- _Task details_: What's wanted is a faithful retyping of every entry, pictures excluded.

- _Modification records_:
-*-*-
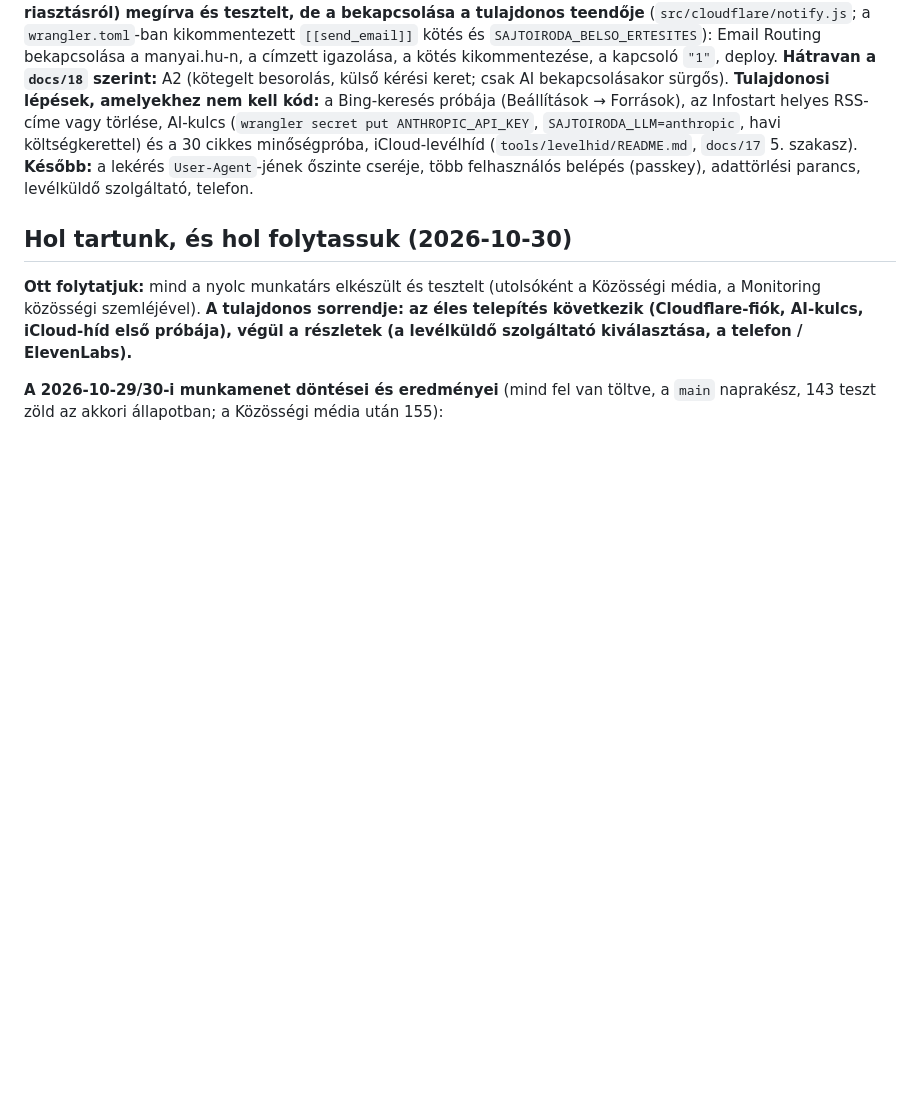
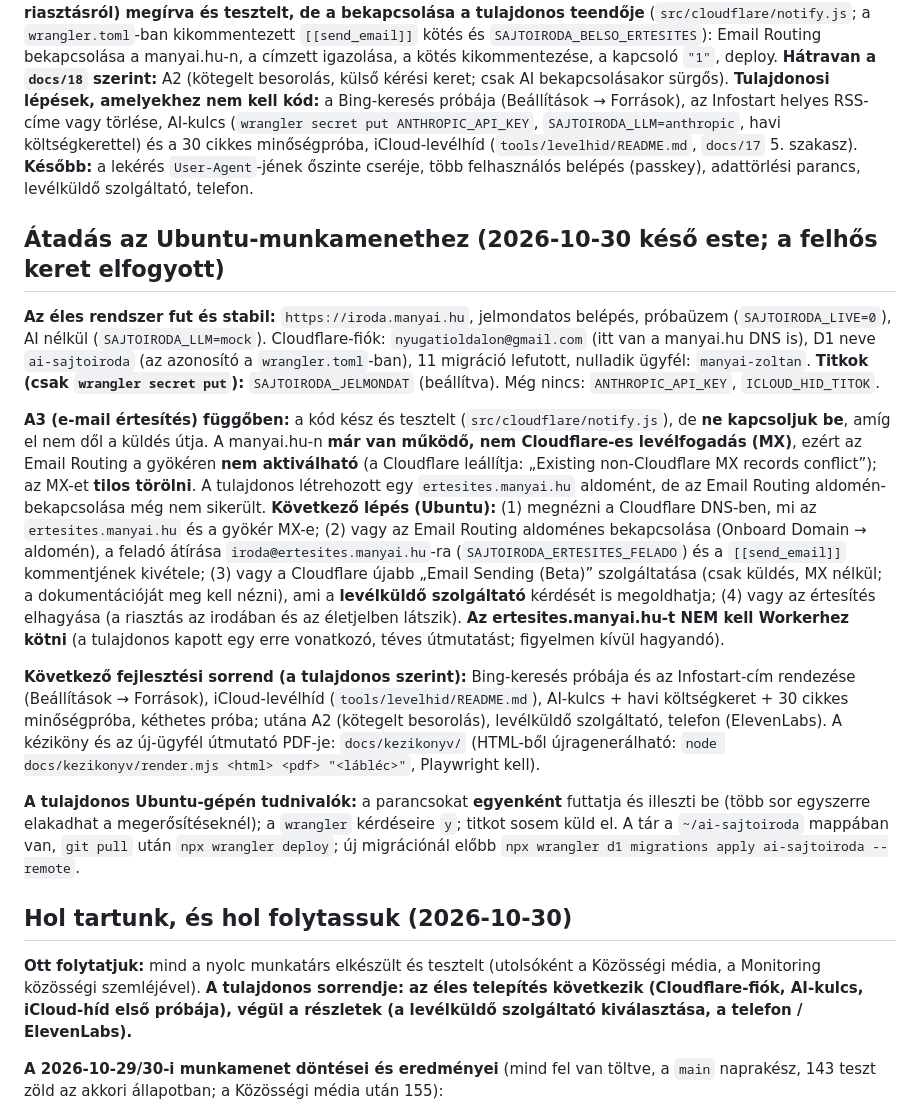
Before and after one commit to Menyuswin/ai-sajtoiroda, a Markdown page: CLAUDE.md, the part around the change. GitHub-like rendering; blank space fills up the shorter version.

Commit message:
CLAUDE.md: átadás az Ubuntu-munkamenethez (állapot, az A3 függősége, következő lépések)
Co-Authored-By: Claude Sonnet 5.5 <noreply@anthropic.com>
Claude-Session: https://claude.ai/code/session_017m4XvW65acUBP43BTkVAV1

```diff
--- a/CLAUDE.md
+++ b/CLAUDE.md
@@ -75,6 +75,16 @@ Koncepció + működő, tesztelt **száraz módú** rendszer; **semmi nincs éle
 ## Legközelebbi teendők (2026-10-30 este; a tulajdonos fejlesztési kerete szűk, ezért csak a legfontosabbak)
 
 Élesben fut: `https://iroda.manyai.hu` (jelmondatos belépés, próbaüzem, AI nélkül). **Kész:** A4 (életjel, forrásállapot-panel, források próbája, `/api/egeszseg`), A5 (a napló nem őriz e-mail-címet, feladónevet, levéltárgyat; csak címtartományt és karakterszámot), a hírkereső szolgáltatója (Google/Bing) állítható. **A3 (e-mail értesítés a riasztásról) megírva és tesztelt, de a bekapcsolása a tulajdonos teendője** (`src/cloudflare/notify.js`; a `wrangler.toml`-ban kikommentezett `[[send_email]]` kötés és `SAJTOIRODA_BELSO_ERTESITES`): Email Routing bekapcsolása a manyai.hu-n, a címzett igazolása, a kötés kikommentezése, a kapcsoló `"1"`, deploy. **Hátravan a `docs/18` szerint:** A2 (kötegelt besorolás, külső kérési keret; csak AI bekapcsolásakor sürgős). **Tulajdonosi lépések, amelyekhez nem kell kód:** a Bing-keresés próbája (Beállítások → Források), az Infostart helyes RSS-címe vagy törlése, AI-kulcs (`wrangler secret put ANTHROPIC_API_KEY`, `SAJTOIRODA_LLM=anthropic`, havi költségkerettel) és a 30 cikkes minőségpróba, iCloud-levélhíd (`tools/levelhid/README.md`, `docs/17` 5. szakasz). **Később:** a lekérés `User-Agent`-jének őszinte cseréje, több felhasználós belépés (passkey), adattörlési parancs, levélküldő szolgáltató, telefon.
+
+## Átadás az Ubuntu-munkamenethez (2026-10-30 késő este; a felhős keret elfogyott)
+
+**Az éles rendszer fut és stabil:** `https://iroda.manyai.hu`, jelmondatos belépés, próbaüzem (`SAJTOIRODA_LIVE=0`), AI nélkül (`SAJTOIRODA_LLM=mock`). Cloudflare-fiók: `nyugatioldalon@gmail.com` (itt van a manyai.hu DNS is), D1 neve `ai-sajtoiroda` (az azonosító a `wrangler.toml`-ban), 11 migráció lefutott, nulladik ügyfél: `manyai-zoltan`. **Titkok (csak `wrangler secret put`):** `SAJTOIRODA_JELMONDAT` (beállítva). Még nincs: `ANTHROPIC_API_KEY`, `ICLOUD_HID_TITOK`.
+
+**A3 (e-mail értesítés) függőben:** a kód kész és tesztelt (`src/cloudflare/notify.js`), de **ne kapcsoljuk be**, amíg el nem dől a küldés útja. A manyai.hu-n **már van működő, nem Cloudflare-es levélfogadás (MX)**, ezért az Email Routing a gyökéren **nem aktiválható** (a Cloudflare leállítja: „Existing non-Cloudflare MX records conflict”); az MX-et **tilos törölni**. A tulajdonos létrehozott egy `ertesites.manyai.hu` aldomént, de az Email Routing aldomén-bekapcsolása még nem sikerült. **Következő lépés (Ubuntu):** (1) megnézni a Cloudflare DNS-ben, mi az `ertesites.manyai.hu` és a gyökér MX-e; (2) vagy az Email Routing aldoménes bekapcsolása (Onboard Domain → aldomén), a feladó átírása `iroda@ertesites.manyai.hu`-ra (`SAJTOIRODA_ERTESITES_FELADO`) és a `[[send_email]]` kommentjének kivétele; (3) vagy a Cloudflare újabb „Email Sending (Beta)” szolgáltatása (csak küldés, MX nélkül; a dokumentációját meg kell nézni), ami a **levélküldő szolgáltató** kérdését is megoldhatja; (4) vagy az értesítés elhagyása (a riasztás az irodában és az életjelben látszik). **Az ertesites.manyai.hu-t NEM kell Workerhez kötni** (a tulajdonos kapott egy erre vonatkozó, téves útmutatást; figyelmen kívül hagyandó).
+
+**Következő fejlesztési sorrend (a tulajdonos szerint):** Bing-keresés próbája és az Infostart-cím rendezése (Beállítások → Források), iCloud-levélhíd (`tools/levelhid/README.md`), AI-kulcs + havi költségkeret + 30 cikkes minőségpróba, kéthetes próba; utána A2 (kötegelt besorolás), levélküldő szolgáltató, telefon (ElevenLabs). A kéziköny és az új-ügyfél útmutató PDF-je: `docs/kezikonyv/` (HTML-ből újragenerálható: `node docs/kezikonyv/render.mjs <html> <pdf> "<lábléc>"`, Playwright kell).
+
+**A tulajdonos Ubuntu-gépén tudnivalók:** a parancsokat **egyenként** futtatja és illeszti be (több sor egyszerre elakadhat a megerősítéseknél); a `wrangler` kérdéseire `y`; titkot sosem küld el. A tár a `~/ai-sajtoiroda` mappában van, `git pull` után `npx wrangler deploy`; új migrációnál előbb `npx wrangler d1 migrations apply ai-sajtoiroda --remote`.
 
 ## Hol tartunk, és hol folytassuk (2026-10-30)
 
```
-*-*-
- _Answer space_:
Before and after one commit to Menyuswin/ai-sajtoiroda, a Markdown page: CLAUDE.md, the part around the change. GitHub-like rendering; blank space fills up the shorter version.

Commit message:
CLAUDE.md: átadás az Ubuntu-munkamenethez (állapot, az A3 függősége, következő lépések)
Co-Authored-By: Claude Sonnet 5.5 <noreply@anthropic.com>
Claude-Session: https://claude.ai/code/session_017m4XvW65acUBP43BTkVAV1

```diff
--- a/CLAUDE.md
+++ b/CLAUDE.md
@@ -75,6 +75,16 @@ Koncepció + működő, tesztelt **száraz módú** rendszer; **semmi nincs éle
 ## Legközelebbi teendők (2026-10-30 este; a tulajdonos fejlesztési kerete szűk, ezért csak a legfontosabbak)
 
 Élesben fut: `https://iroda.manyai.hu` (jelmondatos belépés, próbaüzem, AI nélkül). **Kész:** A4 (életjel, forrásállapot-panel, források próbája, `/api/egeszseg`), A5 (a napló nem őriz e-mail-címet, feladónevet, levéltárgyat; csak címtartományt és karakterszámot), a hírkereső szolgáltatója (Google/Bing) állítható. **A3 (e-mail értesítés a riasztásról) megírva és tesztelt, de a bekapcsolása a tulajdonos teendője** (`src/cloudflare/notify.js`; a `wrangler.toml`-ban kikommentezett `[[send_email]]` kötés és `SAJTOIRODA_BELSO_ERTESITES`): Email Routing bekapcsolása a manyai.hu-n, a címzett igazolása, a kötés kikommentezése, a kapcsoló `"1"`, deploy. **Hátravan a `docs/18` szerint:** A2 (kötegelt besorolás, külső kérési keret; csak AI bekapcsolásakor sürgős). **Tulajdonosi lépések, amelyekhez nem kell kód:** a Bing-keresés próbája (Beállítások → Források), az Infostart helyes RSS-címe vagy törlése, AI-kulcs (`wrangler secret put ANTHROPIC_API_KEY`, `SAJTOIRODA_LLM=anthropic`, havi költségkerettel) és a 30 cikkes minőségpróba, iCloud-levélhíd (`tools/levelhid/README.md`, `docs/17` 5. szakasz). **Később:** a lekérés `User-Agent`-jének őszinte cseréje, több felhasználós belépés (passkey), adattörlési parancs, levélküldő szolgáltató, telefon.
+
+## Átadás az Ubuntu-munkamenethez (2026-10-30 késő este; a felhős keret elfogyott)
+
+**Az éles rendszer fut és stabil:** `https://iroda.manyai.hu`, jelmondatos belépés, próbaüzem (`SAJTOIRODA_LIVE=0`), AI nélkül (`SAJTOIRODA_LLM=mock`). Cloudflare-fiók: `nyugatioldalon@gmail.com` (itt van a manyai.hu DNS is), D1 neve `ai-sajtoiroda` (az azonosító a `wrangler.toml`-ban), 11 migráció lefutott, nulladik ügyfél: `manyai-zoltan`. **Titkok (csak `wrangler secret put`):** `SAJTOIRODA_JELMONDAT` (beállítva). Még nincs: `ANTHROPIC_API_KEY`, `ICLOUD_HID_TITOK`.
+
+**A3 (e-mail értesítés) függőben:** a kód kész és tesztelt (`src/cloudflare/notify.js`), de **ne kapcsoljuk be**, amíg el nem dől a küldés útja. A manyai.hu-n **már van működő, nem Cloudflare-es levélfogadás (MX)**, ezért az Email Routing a gyökéren **nem aktiválható** (a Cloudflare leállítja: „Existing non-Cloudflare MX records conflict”); az MX-et **tilos törölni**. A tulajdonos létrehozott egy `ertesites.manyai.hu` aldomént, de az Email Routing aldomén-bekapcsolása még nem sikerült. **Következő lépés (Ubuntu):** (1) megnézni a Cloudflare DNS-ben, mi az `ertesites.manyai.hu` és a gyökér MX-e; (2) vagy az Email Routing aldoménes bekapcsolása (Onboard Domain → aldomén), a feladó átírása `iroda@ertesites.manyai.hu`-ra (`SAJTOIRODA_ERTESITES_FELADO`) és a `[[send_email]]` kommentjének kivétele; (3) vagy a Cloudflare újabb „Email Sending (Beta)” szolgáltatása (csak küldés, MX nélkül; a dokumentációját meg kell nézni), ami a **levélküldő szolgáltató** kérdését is megoldhatja; (4) vagy az értesítés elhagyása (a riasztás az irodában és az életjelben látszik). **Az ertesites.manyai.hu-t NEM kell Workerhez kötni** (a tulajdonos kapott egy erre vonatkozó, téves útmutatást; figyelmen kívül hagyandó).
+
+**Következő fejlesztési sorrend (a tulajdonos szerint):** Bing-keresés próbája és az Infostart-cím rendezése (Beállítások → Források), iCloud-levélhíd (`tools/levelhid/README.md`), AI-kulcs + havi költségkeret + 30 cikkes minőségpróba, kéthetes próba; utána A2 (kötegelt besorolás), levélküldő szolgáltató, telefon (ElevenLabs). A kéziköny és az új-ügyfél útmutató PDF-je: `docs/kezikonyv/` (HTML-ből újragenerálható: `node docs/kezikonyv/render.mjs <html> <pdf> "<lábléc>"`, Playwright kell).
+
+**A tulajdonos Ubuntu-gépén tudnivalók:** a parancsokat **egyenként** futtatja és illeszti be (több sor egyszerre elakadhat a megerősítéseknél); a `wrangler` kérdéseire `y`; titkot sosem küld el. A tár a `~/ai-sajtoiroda` mappában van, `git pull` után `npx wrangler deploy`; új migrációnál előbb `npx wrangler d1 migrations apply ai-sajtoiroda --remote`.
 
 ## Hol tartunk, és hol folytassuk (2026-10-30)
 
```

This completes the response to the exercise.